TASK OBJECTIVE: Return every record below exactly as written.

(PROVIDED DATA)

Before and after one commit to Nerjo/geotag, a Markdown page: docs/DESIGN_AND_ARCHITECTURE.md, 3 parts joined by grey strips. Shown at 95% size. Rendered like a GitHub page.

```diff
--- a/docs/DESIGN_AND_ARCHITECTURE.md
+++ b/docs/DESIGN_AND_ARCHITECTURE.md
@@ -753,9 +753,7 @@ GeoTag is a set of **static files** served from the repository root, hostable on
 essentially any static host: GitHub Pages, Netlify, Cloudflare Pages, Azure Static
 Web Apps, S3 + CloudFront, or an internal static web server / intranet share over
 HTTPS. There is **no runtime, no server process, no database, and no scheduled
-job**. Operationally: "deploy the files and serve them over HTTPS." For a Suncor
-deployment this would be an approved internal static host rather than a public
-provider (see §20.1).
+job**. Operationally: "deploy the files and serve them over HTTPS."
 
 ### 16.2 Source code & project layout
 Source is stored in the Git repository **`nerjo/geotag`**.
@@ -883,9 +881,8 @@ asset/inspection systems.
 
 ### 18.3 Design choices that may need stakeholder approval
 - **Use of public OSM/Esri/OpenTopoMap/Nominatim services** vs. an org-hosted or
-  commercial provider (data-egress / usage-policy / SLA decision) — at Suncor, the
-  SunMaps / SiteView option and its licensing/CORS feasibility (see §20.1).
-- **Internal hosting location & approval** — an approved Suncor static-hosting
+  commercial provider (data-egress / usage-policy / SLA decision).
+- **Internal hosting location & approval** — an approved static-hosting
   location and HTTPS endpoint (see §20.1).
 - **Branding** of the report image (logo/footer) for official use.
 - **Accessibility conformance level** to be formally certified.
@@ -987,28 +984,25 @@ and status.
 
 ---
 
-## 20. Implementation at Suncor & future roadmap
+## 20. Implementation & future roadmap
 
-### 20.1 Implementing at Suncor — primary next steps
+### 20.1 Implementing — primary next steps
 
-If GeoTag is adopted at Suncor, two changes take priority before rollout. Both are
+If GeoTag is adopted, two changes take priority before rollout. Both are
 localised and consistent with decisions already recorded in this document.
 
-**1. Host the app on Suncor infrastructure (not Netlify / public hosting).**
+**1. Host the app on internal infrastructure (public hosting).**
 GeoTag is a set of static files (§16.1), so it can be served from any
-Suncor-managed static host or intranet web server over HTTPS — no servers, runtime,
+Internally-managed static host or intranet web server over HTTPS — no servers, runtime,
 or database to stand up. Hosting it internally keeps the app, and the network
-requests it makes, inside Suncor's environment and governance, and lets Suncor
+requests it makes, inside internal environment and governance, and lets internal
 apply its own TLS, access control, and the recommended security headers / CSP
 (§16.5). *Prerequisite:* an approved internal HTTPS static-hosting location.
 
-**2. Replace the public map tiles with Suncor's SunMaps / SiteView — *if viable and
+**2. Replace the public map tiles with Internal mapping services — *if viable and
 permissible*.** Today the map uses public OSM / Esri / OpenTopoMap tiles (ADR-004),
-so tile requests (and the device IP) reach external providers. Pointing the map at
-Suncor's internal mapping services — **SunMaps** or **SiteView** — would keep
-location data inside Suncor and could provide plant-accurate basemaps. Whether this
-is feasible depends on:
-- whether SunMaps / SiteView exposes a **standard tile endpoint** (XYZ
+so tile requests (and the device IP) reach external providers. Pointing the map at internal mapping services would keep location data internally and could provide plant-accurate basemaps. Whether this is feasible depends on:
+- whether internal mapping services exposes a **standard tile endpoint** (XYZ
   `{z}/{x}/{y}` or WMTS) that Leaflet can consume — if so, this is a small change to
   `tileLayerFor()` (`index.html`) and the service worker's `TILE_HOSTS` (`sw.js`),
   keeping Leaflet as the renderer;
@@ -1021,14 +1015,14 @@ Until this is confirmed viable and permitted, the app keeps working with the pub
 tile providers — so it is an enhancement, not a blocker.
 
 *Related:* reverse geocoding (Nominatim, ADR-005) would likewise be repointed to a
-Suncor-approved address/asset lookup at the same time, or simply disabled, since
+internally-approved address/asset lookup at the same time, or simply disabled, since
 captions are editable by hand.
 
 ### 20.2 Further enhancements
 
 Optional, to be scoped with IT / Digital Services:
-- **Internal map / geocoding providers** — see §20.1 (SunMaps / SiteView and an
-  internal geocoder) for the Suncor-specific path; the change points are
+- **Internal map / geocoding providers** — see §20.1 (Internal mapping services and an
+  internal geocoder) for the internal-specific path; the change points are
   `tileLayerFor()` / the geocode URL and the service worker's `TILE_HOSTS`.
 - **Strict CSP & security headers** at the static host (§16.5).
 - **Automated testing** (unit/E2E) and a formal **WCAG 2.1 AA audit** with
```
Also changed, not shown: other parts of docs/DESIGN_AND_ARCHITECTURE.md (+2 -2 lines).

(End PROVIDED DATA)

WRITTEN SOLUTION:
Before and after one commit to Nerjo/geotag, a Markdown page: docs/DESIGN_AND_ARCHITECTURE.md, 3 parts joined by grey strips. Shown at 95% size. Rendered like a GitHub page.

```diff
--- a/docs/DESIGN_AND_ARCHITECTURE.md
+++ b/docs/DESIGN_AND_ARCHITECTURE.md
@@ -753,9 +753,7 @@ GeoTag is a set of **static files** served from the repository root, hostable on
 essentially any static host: GitHub Pages, Netlify, Cloudflare Pages, Azure Static
 Web Apps, S3 + CloudFront, or an internal static web server / intranet share over
 HTTPS. There is **no runtime, no server process, no database, and no scheduled
-job**. Operationally: "deploy the files and serve them over HTTPS." For a Suncor
-deployment this would be an approved internal static host rather than a public
-provider (see §20.1).
+job**. Operationally: "deploy the files and serve them over HTTPS."
 
 ### 16.2 Source code & project layout
 Source is stored in the Git repository **`nerjo/geotag`**.
@@ -883,9 +881,8 @@ asset/inspection systems.
 
 ### 18.3 Design choices that may need stakeholder approval
 - **Use of public OSM/Esri/OpenTopoMap/Nominatim services** vs. an org-hosted or
-  commercial provider (data-egress / usage-policy / SLA decision) — at Suncor, the
-  SunMaps / SiteView option and its licensing/CORS feasibility (see §20.1).
-- **Internal hosting location & approval** — an approved Suncor static-hosting
+  commercial provider (data-egress / usage-policy / SLA decision).
+- **Internal hosting location & approval** — an approved static-hosting
   location and HTTPS endpoint (see §20.1).
 - **Branding** of the report image (logo/footer) for official use.
 - **Accessibility conformance level** to be formally certified.
@@ -987,28 +984,25 @@ and status.
 
 ---
 
-## 20. Implementation at Suncor & future roadmap
+## 20. Implementation & future roadmap
 
-### 20.1 Implementing at Suncor — primary next steps
+### 20.1 Implementing — primary next steps
 
-If GeoTag is adopted at Suncor, two changes take priority before rollout. Both are
+If GeoTag is adopted, two changes take priority before rollout. Both are
 localised and consistent with decisions already recorded in this document.
 
-**1. Host the app on Suncor infrastructure (not Netlify / public hosting).**
+**1. Host the app on internal infrastructure (public hosting).**
 GeoTag is a set of static files (§16.1), so it can be served from any
-Suncor-managed static host or intranet web server over HTTPS — no servers, runtime,
+Internally-managed static host or intranet web server over HTTPS — no servers, runtime,
 or database to stand up. Hosting it internally keeps the app, and the network
-requests it makes, inside Suncor's environment and governance, and lets Suncor
+requests it makes, inside internal environment and governance, and lets internal
 apply its own TLS, access control, and the recommended security headers / CSP
 (§16.5). *Prerequisite:* an approved internal HTTPS static-hosting location.
 
-**2. Replace the public map tiles with Suncor's SunMaps / SiteView — *if viable and
+**2. Replace the public map tiles with Internal mapping services — *if viable and
 permissible*.** Today the map uses public OSM / Esri / OpenTopoMap tiles (ADR-004),
-so tile requests (and the device IP) reach external providers. Pointing the map at
-Suncor's internal mapping services — **SunMaps** or **SiteView** — would keep
-location data inside Suncor and could provide plant-accurate basemaps. Whether this
-is feasible depends on:
-- whether SunMaps / SiteView exposes a **standard tile endpoint** (XYZ
+so tile requests (and the device IP) reach external providers. Pointing the map at internal mapping services would keep location data internally and could provide plant-accurate basemaps. Whether this is feasible depends on:
+- whether internal mapping services exposes a **standard tile endpoint** (XYZ
   `{z}/{x}/{y}` or WMTS) that Leaflet can consume — if so, this is a small change to
   `tileLayerFor()` (`index.html`) and the service worker's `TILE_HOSTS` (`sw.js`),
   keeping Leaflet as the renderer;
@@ -1021,14 +1015,14 @@ Until this is confirmed viable and permitted, the app keeps working with the pub
 tile providers — so it is an enhancement, not a blocker.
 
 *Related:* reverse geocoding (Nominatim, ADR-005) would likewise be repointed to a
-Suncor-approved address/asset lookup at the same time, or simply disabled, since
+internally-approved address/asset lookup at the same time, or simply disabled, since
 captions are editable by hand.
 
 ### 20.2 Further enhancements
 
 Optional, to be scoped with IT / Digital Services:
-- **Internal map / geocoding providers** — see §20.1 (SunMaps / SiteView and an
-  internal geocoder) for the Suncor-specific path; the change points are
+- **Internal map / geocoding providers** — see §20.1 (Internal mapping services and an
+  internal geocoder) for the internal-specific path; the change points are
   `tileLayerFor()` / the geocode URL and the service worker's `TILE_HOSTS`.
 - **Strict CSP & security headers** at the static host (§16.5).
 - **Automated testing** (unit/E2E) and a formal **WCAG 2.1 AA audit** with
```
Also changed, not shown: other parts of docs/DESIGN_AND_ARCHITECTURE.md (+2 -2 lines).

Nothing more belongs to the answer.